Fragmentary signs point to another economic downturn. Here are my non-economist’s fears regarding what could turn a moderate recession into one rivaling 2008.

1. New investment gimmick. Before the 2008 financial collapse, investors ignored the risk in subprime home mortgages bundled as “collateralized debt obligations” and sold like bonds. When, like Wile E. Coyote, investors realized these were unsupported, they went “splat.” The wounded U.S. economy, even with massive bailouts, was slow to recover.

Since then, the gimmick has been “collateralized loan obligations,” like CDOs but based on banks’ big, risky “leveraged loans” to underwrite corporate takeovers. The banks do not retain the loans — which top $1 trillion — but immediately sell slices to hedge funds and mutual funds. Like CDOs, CLOs conceal risk because several loans are bundled into one fund so holders can’t tell good loans from bad, making them unsellable in a downturn because no one can say what they’re worth. Post-2008 regulations are largely bypassed. Top investment banks are bigger than ever.

2. Buy high, sell low. Most of Trump’s corporate tax cuts have gone to buy back stocks rather than productive investment. Buybacks keep a company’s stock high, thus rewarding executives whose bonuses are based on stock values. This gives them a perverse incentive to buy back company shares even if they’re high.

In a downturn, bought-back shares may devalue and “marked to market” below their purchase price, shrinking corporate net worth. If corporations have to sell shares to raise capital, they’ll take a hit. I always heard you were supposed to buy low and sell high. We could see that reverse, making some corporations poorer or even bankrupt.

3. No limit on federal debt. Since the dire (mostly Republican) predictions of deficits spurring inflation and forming dangerous national debt have proved wrong, some economists now claim that deficits and debt don’t count; they are in our own currency, which foreigners love to buy. Besides, we need major federal spending in infrastructure, education and technology.

U.S. debt has not reached a tipping point into inflation and decline, but let’s not push it too far. Deficit reduction via economic growth is unrealistic; 2 percent growth seems more likely than 4. Congress, too cowardly to cut spending or raise taxes much, gives Washington permanent paralysis, so debt has nowhere to go but up. Eventually, we could find the tipping point.

Debt limits are unknowable. U.S. public debt now tops 100 percent of GDP with nothing bad happening. China’s and Japan’s debts are well over 200 percent, but RMB and yen are minor reserve currencies in world trade, some two-thirds of which is denominated in U.S. dollars. Loss of dollar credibility would accelerate use of other currencies in global trading, diminishing the privileged U.S. position as the world’s banker.

4. Too much liquidity. America’s best-off do not know what to do with their abundant cash. There’s no good, safe place to put it. Like a herd of buffalo, they thunder across the investment landscape searching for the next big thing (hey, how about Theranos?). Every time they think they’ve found one, they pump it so full of cash that they create a bubble.

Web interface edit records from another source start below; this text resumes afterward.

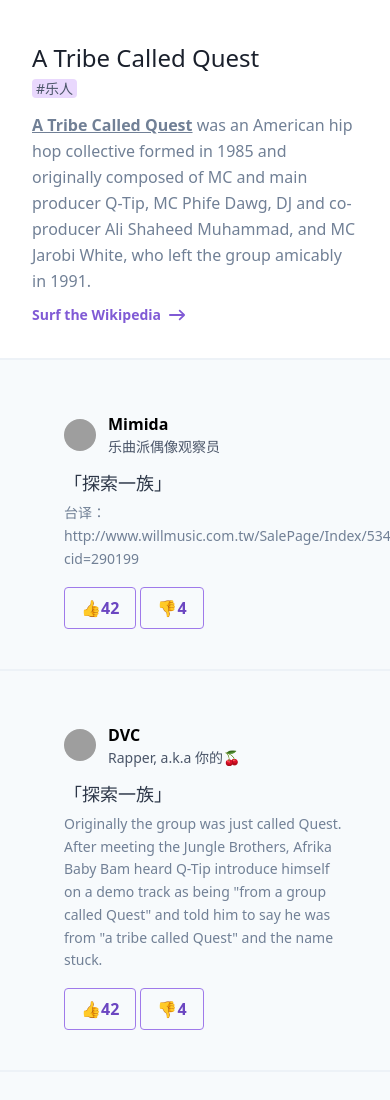
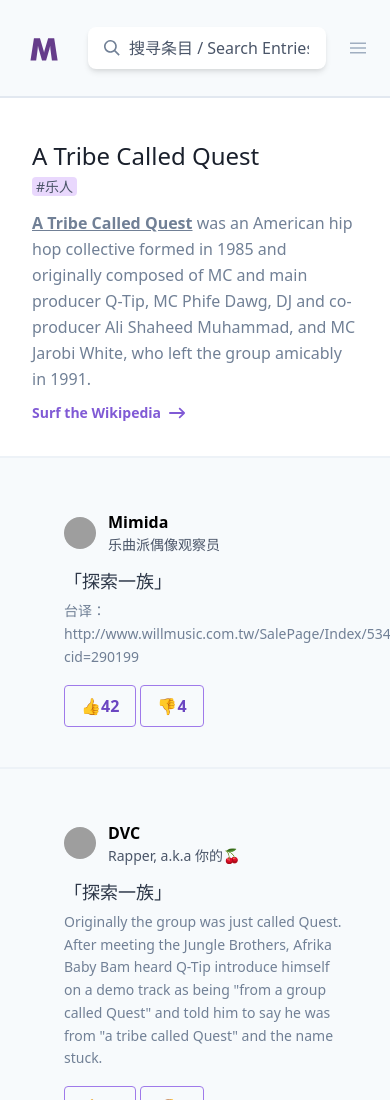
Before and after one commit to IvanWoo/mencius-mock-up, a website: page public/index.html in a window 390 px wide. Shown: the top 1100 px of the page. Drawn offline with nearby package versions, Linux system fonts and the light colour scheme; files that its build step writes are made by us from their sources; grey boxes are pictures that could not be loaded.

Commit message:
display search bar in mobile mode

```diff
--- a/public/index.html
+++ b/public/index.html
@@ -9,8 +9,8 @@
 </head>
 
 <body class="antialiased">
-  <div
-    class="fixed z-100 bg-gray-100 inset-x-0 top-0 border-b-2 border-gray-200 lg:border-b-0 lg:static flex items-center">
+  <div class="static z-100 bg-gray-100 inset-x-0 top-0 border-b-2 border-b-20 lg:border-b-0 flex
+    items-center">
     <div class="w-full max-w-screen-xl relative mx-auto px-6">
       <div class="lg:border-b-2 lg:border-gray-200 h-24 flex flex-col justify-center">
         <div class="flex items-center -mx-6">
```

The Fed monitors bubbles but can’t always deflate them. Years in advance, they worried about a housing bubble, but Congress allowed other agencies to work around Fed warnings. Trump is politicizing the Fed with partisan appointees who vow to keep interest rates low, maybe too low. Last year’s liquidity wave brought a “sugar high” but not a production boom. One economist sees asset inflation (chiefly real estate and stocks) producing a “wealth bubble.” Its bursting would sharply reduce the consumer spending that drives the U.S. economy.

5. Unsafe offshore havens. Many of America’s wealthiest, to avoid taxes, sneak their cash into banks on small Caribbean islands, often under the cover of shell corporations. Clever tax lawyers advise them it’s perfectly safe. But is it?

Do these banks skim deposits or lend recklessly? Could bad loans bankrupt them? No one will bail depositors out. The Cayman Islands does not insure accounts. Well, at least depositors could claim tax losses. Oh? Since shell-corporation accounts hide owners’ names, how can they prove the loss is theirs? And if they can show it’s really theirs, they’ve been violating the law that requires declaring such accounts every year. Might almost be worth paying taxes.

6. Increased inequality. The major gains of our top winners, recipients of the biggest tax cuts, have kicked up income inequality to Gilded Age levels. Much of the bottom half, the “precariat,” are one paycheck away from broke. Their buying would shrink in a downturn, deepening it. Especially dangerous for them: repeal of Obamacare.

Do we have the laws, institutions and will to avoid sleepwalking into another meltdown?